Most notably, ES&S will beef up said rewards program. With the help of ethical hackers at Synack, testers will be able to hammer on devices like the ES&S ExpressPoll without fear of legal reprisal.
This is actually a big step for ES&S, who when we last checked in was bickering with DEF CON organizers over its products being included in the voting-machine-hacking village, and taking heat from government officials for its lax security.
Since then, the manufacturer says it has upped its game and embraced external reports of weaknesses in its equipment. Wlaschin noted that ES&S engaged with bug-finders to get bugs patched for both its products and those from other vendors.

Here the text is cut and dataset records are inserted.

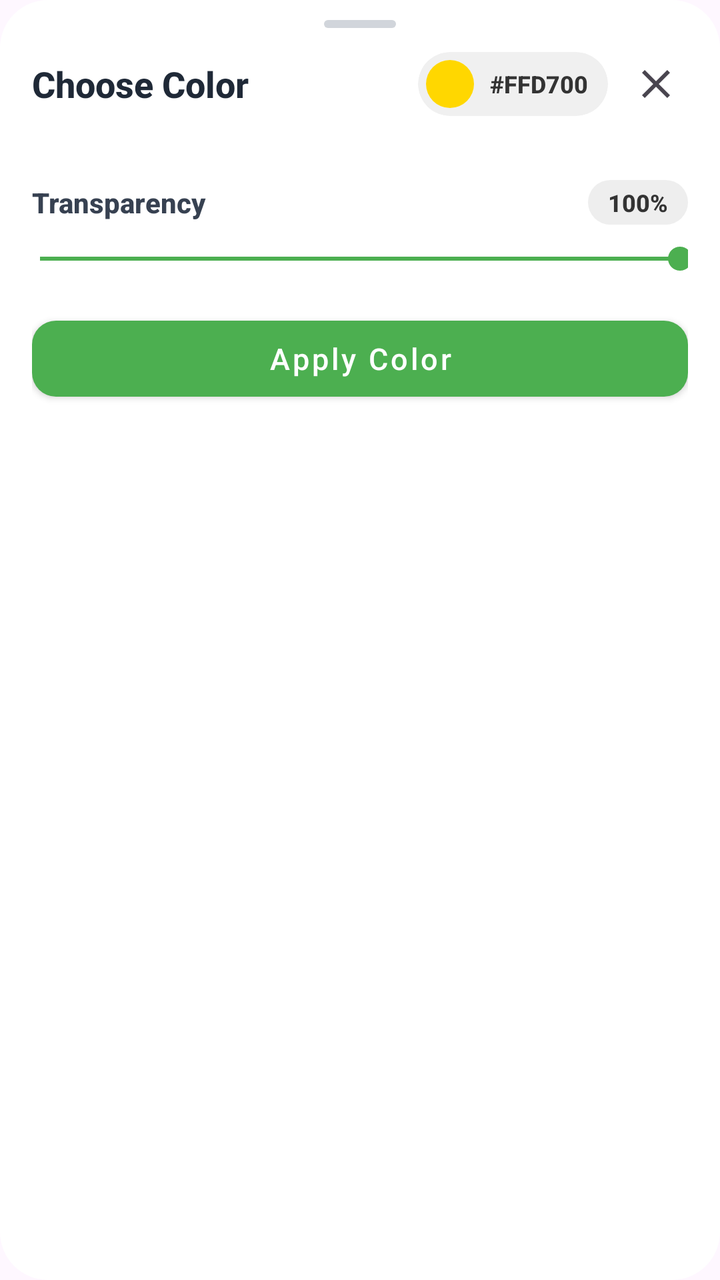
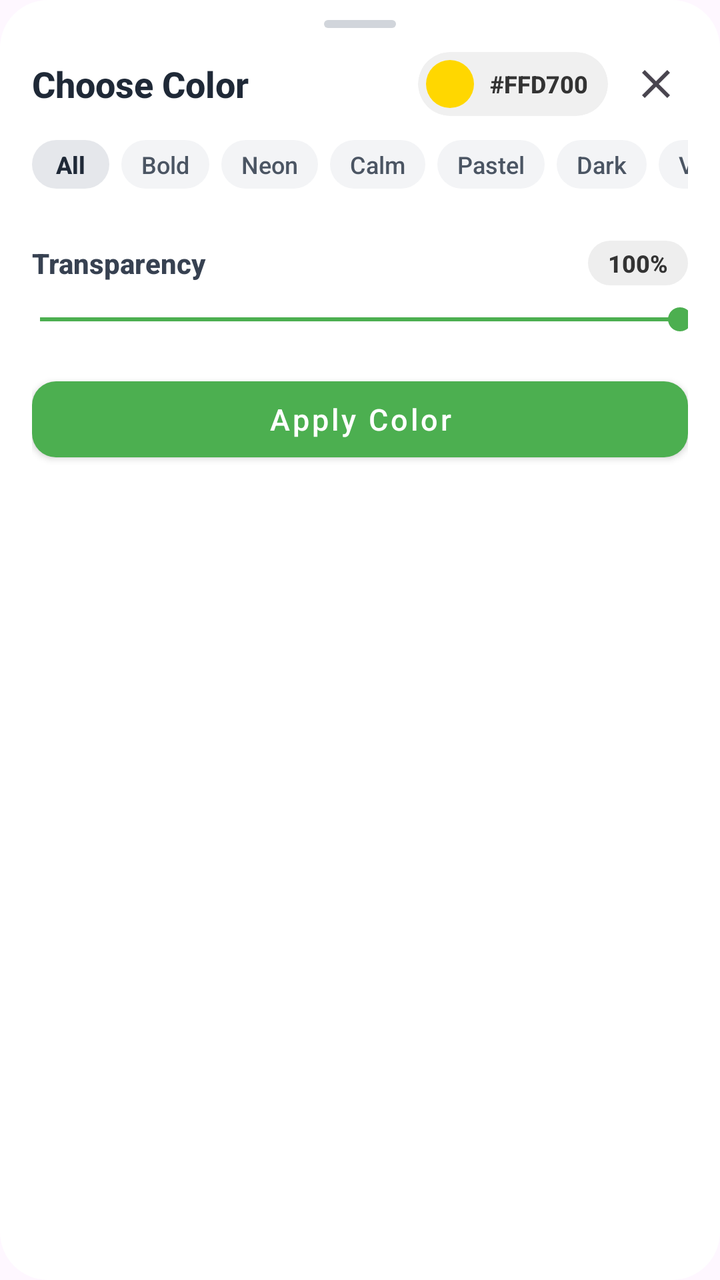

Two renders of the same Android screen: before a commit and after it. Below are the layout's source before the change and the commit's diff.
<!-- AndroidManifest.xml: another module's application theme Theme.DialogHub -->
<!-- res/layout/dialog_color_picker.xml -->
<?xml version="1.0" encoding="utf-8"?>
<LinearLayout xmlns:android="http://schemas.android.com/apk/res/android"
    xmlns:app="http://schemas.android.com/apk/res-auto"
    xmlns:tools="http://schemas.android.com/tools"
    android:layout_width="match_parent"
    android:layout_height="wrap_content"
    android:layout_gravity="center"
    android:background="@drawable/rounded_background"
    android:orientation="vertical"
    android:paddingStart="16dp"
    android:paddingEnd="16dp"
    android:paddingBottom="20dp">

    
    <View
        android:id="@+id/dragHandle"
        android:layout_width="36dp"
        android:layout_height="4dp"
        android:layout_gravity="center_horizontal"
        android:layout_marginTop="10dp"
        android:layout_marginBottom="4dp"
        android:background="@drawable/bg_drag_handle" />

    
    <LinearLayout
        android:layout_width="match_parent"
        android:layout_height="wrap_content"
        android:gravity="center_vertical"
        android:paddingTop="8dp"
        android:paddingBottom="10dp">

        <TextView
            android:layout_width="0dp"
            android:layout_height="wrap_content"
            android:layout_weight="1"
            android:fontFamily="sans-serif-medium"
            android:text="@string/choose_color"
            android:textColor="#1F2937"
            android:textSize="18sp"
            android:textStyle="bold" />

        
        <androidx.cardview.widget.CardView
            android:layout_width="wrap_content"
            android:layout_height="32dp"
            android:layout_marginEnd="8dp"
            app:cardBackgroundColor="#F0F0F0"
            app:cardCornerRadius="16dp"
            app:cardElevation="0dp">

            <LinearLayout
                android:layout_width="wrap_content"
                android:layout_height="match_parent"
                android:gravity="center_vertical"
                android:orientation="horizontal"
                android:paddingStart="4dp"
                android:paddingEnd="10dp">

                <androidx.cardview.widget.CardView
                    android:layout_width="24dp"
                    android:layout_height="24dp"
                    app:cardCornerRadius="12dp"
                    app:cardElevation="0dp">

                    <View
                        android:id="@+id/viewSelectedColorPreview"
                        android:layout_width="match_parent"
                        android:layout_height="match_parent"
                        android:background="#FFD700" />
                </androidx.cardview.widget.CardView>

                <TextView
                    android:id="@+id/tvHexCode"
                    android:layout_width="wrap_content"
                    android:layout_height="wrap_content"
                    android:layout_marginStart="8dp"
                    android:fontFamily="sans-serif-medium"
                    android:text="#FFD700"
                    android:textColor="#333333"
                    android:textSize="12sp"
                    android:textStyle="bold" />
            </LinearLayout>
        </androidx.cardview.widget.CardView>

        <ImageButton
            android:id="@+id/btnClose"
            android:layout_width="32dp"
            android:layout_height="32dp"
            android:background="?actionBarItemBackground"
            android:contentDescription="Close"
            android:src="@drawable/ic_close" />
    </LinearLayout>

    
    <androidx.recyclerview.widget.RecyclerView
        android:id="@+id/colorRecyclerView"
        android:layout_width="match_parent"
        android:layout_height="wrap_content"
        android:layout_marginTop="6dp"
        android:layout_marginBottom="10dp"
        tools:listitem="@layout/item_color" />

    
    <LinearLayout
        android:layout_width="match_parent"
        android:layout_height="wrap_content"
        android:gravity="center_vertical"
        android:orientation="horizontal"
        android:paddingTop="6dp">

        <TextView
            android:layout_width="0dp"
            android:layout_height="wrap_content"
            android:layout_weight="1"
            android:fontFamily="sans-serif-medium"
            android:text="@string/transparency"
            android:textColor="#374151"
            android:textSize="14sp"
            android:textStyle="bold" />

        <TextView
            android:id="@+id/tvOpacityValue"
            android:layout_width="wrap_content"
            android:layout_height="wrap_content"
            android:background="@drawable/rounded_background"
            android:backgroundTint="#EEEEEE"
            android:fontFamily="sans-serif-medium"
            android:paddingStart="10dp"
            android:paddingTop="3dp"
            android:paddingEnd="10dp"
            android:paddingBottom="3dp"
            android:text="100%"
            android:textColor="#333333"
            android:textSize="12sp"
            android:textStyle="bold" />
    </LinearLayout>

    
    <SeekBar
        android:id="@+id/transparencySeekBar"
        android:layout_width="match_parent"
        android:layout_height="wrap_content"
        android:layout_marginTop="8dp"
        android:max="225"
        android:paddingStart="4dp"
        android:paddingEnd="4dp"
        android:progress="225"
        android:progressTint="?attr/colorPrimary"
        android:thumbTint="?attr/colorPrimary" />

    
    <com.google.android.material.button.MaterialButton
        android:id="@+id/btnApplyColor"
        style="@style/Widget.MaterialComponents.Button"
        android:layout_width="match_parent"
        android:layout_height="50dp"
        android:layout_marginTop="16dp"
        android:text="Apply Color"
        android:textAllCaps="false"
        android:textSize="15sp"
        app:cornerRadius="12dp" />

</LinearLayout>
<!-- res/layout/item_color.xml (included above) -->
<?xml version="1.0" encoding="utf-8"?>
<androidx.cardview.widget.CardView xmlns:android="http://schemas.android.com/apk/res/android"
    xmlns:app="http://schemas.android.com/apk/res-auto"
    android:id="@+id/cardView"
    android:layout_width="44dp"
    android:layout_height="44dp"
    android:layout_gravity="center"
    android:layout_margin="6dp"
    app:cardBackgroundColor="#E0E0E0"
    app:cardCornerRadius="22dp"
    app:cardElevation="2dp"
    app:cardMaxElevation="4dp"
    app:cardPreventCornerOverlap="false">

    <FrameLayout
        android:layout_width="match_parent"
        android:layout_height="match_parent">

        <View
            android:id="@+id/colorView"
            android:layout_width="match_parent"
            android:layout_height="match_parent" />

        <ImageView
            android:id="@+id/selectedCheck"
            android:layout_width="20dp"
            android:layout_height="20dp"
            android:layout_gravity="center"
            android:contentDescription="@null"
            android:src="@drawable/ic_check"
            android:visibility="gone"
            app:tint="#FFFFFF" />

        <View
            android:id="@+id/selectedOverlay"
            android:layout_width="match_parent"
            android:layout_height="match_parent"
            android:background="@drawable/selected_border_circle"
            android:visibility="gone" />
    </FrameLayout>

</androidx.cardview.widget.CardView>
<!-- resources referenced by this layout -->
<resources>
  <!-- drawable bg_drag_handle (drawable) -->
  ﻿<?xml version="1.0" encoding="utf-8"?>
  <shape xmlns:android="http://schemas.android.com/apk/res/android"
      android:shape="rectangle">
      <solid android:color="#D1D5DB" />
      <corners android:radius="3dp" />
  </shape>
  <!-- drawable ic_check (drawable) -->
  <vector xmlns:android="http://schemas.android.com/apk/res/android"
      android:width="24dp"
      android:height="24dp"
      android:viewportWidth="24"
      android:viewportHeight="24">
      <path
          android:fillColor="#FFFFFF"
          android:pathData="M9,16.17L4.83,12l-1.42,1.41L9,19 21,7l-1.41,-1.41z"/>
  </vector>
  <!-- drawable ic_close (drawable) -->
  ﻿<vector xmlns:android="http://schemas.android.com/apk/res/android"
      android:width="24dp"
      android:height="24dp"
      android:viewportWidth="24"
      android:viewportHeight="24"
      android:tint="?attr/colorControlNormal">
    <path
        android:fillColor="@android:color/white"
        android:pathData="M19,6.41L17.59,5 12,10.59 6.41,5 5,6.41 10.59,12 5,17.59 6.41,19 12,13.41 17.59,19 19,17.59 13.41,12z"/>
  </vector>
  <!-- drawable rounded_background (drawable) -->
  <?xml version="1.0" encoding="utf-8"?>
  <shape xmlns:android="http://schemas.android.com/apk/res/android"
      android:shape="rectangle">
      <solid android:color="#FFFFFF" />
      <corners android:radius="24dp" />
  </shape>
  <!-- drawable selected_border_circle (drawable) -->
  <?xml version="1.0" encoding="utf-8"?>
  <shape xmlns:android="http://schemas.android.com/apk/res/android"
      android:shape="oval">
      <stroke
          android:width="3dp"
          android:color="#212121" />
      <solid android:color="@android:color/transparent" />
  </shape>
  <string name="choose_color">Choose Color</string>
  <string name="transparency">Transparency</string>
  <style name="Theme.DialogHub" parent="Base.Theme.DialogHub" />
  <style name="Base.Theme.DialogHub" parent="Theme.Material3.DayNight.NoActionBar">
          <item name="colorPrimary">#4CAF50</item>
      </style>
</resources>

<!-- the commit's change to res/layout/dialog_color_picker.xml (unified diff, before → after) -->
@@ -92,11 +92,140 @@
     </LinearLayout>
 
     
+    <HorizontalScrollView
+        android:id="@+id/hsvMoodPalettes"
+        android:layout_width="match_parent"
+        android:layout_height="wrap_content"
+        android:layout_marginTop="2dp"
+        android:layout_marginBottom="6dp"
+        android:overScrollMode="never"
+        android:scrollbars="none">
+
+        <LinearLayout
+            android:layout_width="wrap_content"
+            android:layout_height="wrap_content"
+            android:orientation="horizontal">
+
+            <TextView
+                android:id="@+id/chipPaletteAll"
+                android:layout_width="wrap_content"
+                android:layout_height="wrap_content"
+                android:background="@drawable/rounded_background"
+                android:backgroundTint="#E5E7EB"
+                android:fontFamily="sans-serif-medium"
+                android:paddingStart="12dp"
+                android:paddingTop="4dp"
+                android:paddingEnd="12dp"
+                android:paddingBottom="4dp"
+                android:text="All"
+                android:textColor="#1F2937"
+                android:textSize="12sp"
+                android:textStyle="bold" />
+
+            <TextView
+                android:id="@+id/chipPaletteBold"
+                android:layout_width="wrap_content"
+                android:layout_height="wrap_content"
+                android:layout_marginStart="6dp"
+                android:background="@drawable/rounded_background"
+                android:backgroundTint="#F3F4F6"
+                android:fontFamily="sans-serif-medium"
+                android:paddingStart="10dp"
+                android:paddingTop="4dp"
+                android:paddingEnd="10dp"
+                android:paddingBottom="4dp"
+                android:text="Bold"
+                android:textColor="#4B5563"
+                android:textSize="12sp" />
+
+            <TextView
+                android:id="@+id/chipPaletteNeon"
+                android:layout_width="wrap_content"
+                android:layout_height="wrap_content"
+                android:layout_marginStart="6dp"
+                android:background="@drawable/rounded_background"
+                android:backgroundTint="#F3F4F6"
+                android:fontFamily="sans-serif-medium"
+                android:paddingStart="10dp"
+                android:paddingTop="4dp"
+                android:paddingEnd="10dp"
+                android:paddingBottom="4dp"
+                android:text="Neon"
+                android:textColor="#4B5563"
+                android:textSize="12sp" />
+
+            <TextView
+                android:id="@+id/chipPaletteCalm"
+                android:layout_width="wrap_content"
+                android:layout_height="wrap_content"
+                android:layout_marginStart="6dp"
+                android:background="@drawable/rounded_background"
+                android:backgroundTint="#F3F4F6"
+                android:fontFamily="sans-serif-medium"
+                android:paddingStart="10dp"
+                android:paddingTop="4dp"
+                android:paddingEnd="10dp"
+                android:paddingBottom="4dp"
+                android:text="Calm"
+                android:textColor="#4B5563"
+                android:textSize="12sp" />
+
+            <TextView
+                android:id="@+id/chipPalettePastel"
+                android:layout_width="wrap_content"
+                android:layout_height="wrap_content"
+                android:layout_marginStart="6dp"
+                android:background="@drawable/rounded_background"
+                android:backgroundTint="#F3F4F6"
+                android:fontFamily="sans-serif-medium"
+                android:paddingStart="10dp"
+                android:paddingTop="4dp"
+                android:paddingEnd="10dp"
+                android:paddingBottom="4dp"
+                android:text="Pastel"
+                android:textColor="#4B5563"
+                android:textSize="12sp" />
+
+            <TextView
+                android:id="@+id/chipPaletteDark"
+                android:layout_width="wrap_content"
+                android:layout_height="wrap_content"
+                android:layout_marginStart="6dp"
+                android:background="@drawable/rounded_background"
+                android:backgroundTint="#F3F4F6"
+                android:fontFamily="sans-serif-medium"
+                android:paddingStart="10dp"
+                android:paddingTop="4dp"
+                android:paddingEnd="10dp"
+                android:paddingBottom="4dp"
+                android:text="Dark"
+                android:textColor="#4B5563"
+                android:textSize="12sp" />
+
+            <TextView
+                android:id="@+id/chipPaletteVintage"
+                android:layout_width="wrap_content"
+                android:layout_height="wrap_content"
+                android:layout_marginStart="6dp"
+                android:background="@drawable/rounded_background"
+                android:backgroundTint="#F3F4F6"
+                android:fontFamily="sans-serif-medium"
+                android:paddingStart="10dp"
+                android:paddingTop="4dp"
+                android:paddingEnd="10dp"
+                android:paddingBottom="4dp"
+                android:text="Vintage"
+                android:textColor="#4B5563"
+                android:textSize="12sp" />
+        </LinearLayout>
+    </HorizontalScrollView>
+
+    
     <androidx.recyclerview.widget.RecyclerView
         android:id="@+id/colorRecyclerView"
         android:layout_width="match_parent"
         android:layout_height="wrap_content"
-        android:layout_marginTop="6dp"
+        android:layout_marginTop="4dp"
         android:layout_marginBottom="10dp"
         tools:listitem="@layout/item_color" />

One of the bounty hunters who has worked with ES&S, industry veteran Jack Cable, issued his seal of approval to the expanded program.
Today, the nation's largest voting vendor released a vulnerability disclosure policy giving hackers authorization to test their systems. This is a great step towards transparency for election security. I hope that other vendors follow suit and welcome hackers with open arms. 🧵— Jack Cable (@jackhcable) August 5, 2020
ES&S also said it plans to involve state election agencies in the effort, though it stopped short of promising to get other election machine vendors involved.
Meanwhile, Synack CTO Dr Mark Kuhr talked up the role his company would play in helping to clean up ES&S's security reputation and safeguard US voting machines ahead of the 2020 election.
One point of reference the companies plan to use with the program, says Kuhr, is the successful Hack the Pentagon campaign from 2016.
"Our election infrastructure is designated as critical infrastructure by the DHS," he said. "What we are seeing here is a match made in heaven between the security research community and the government bodies." ®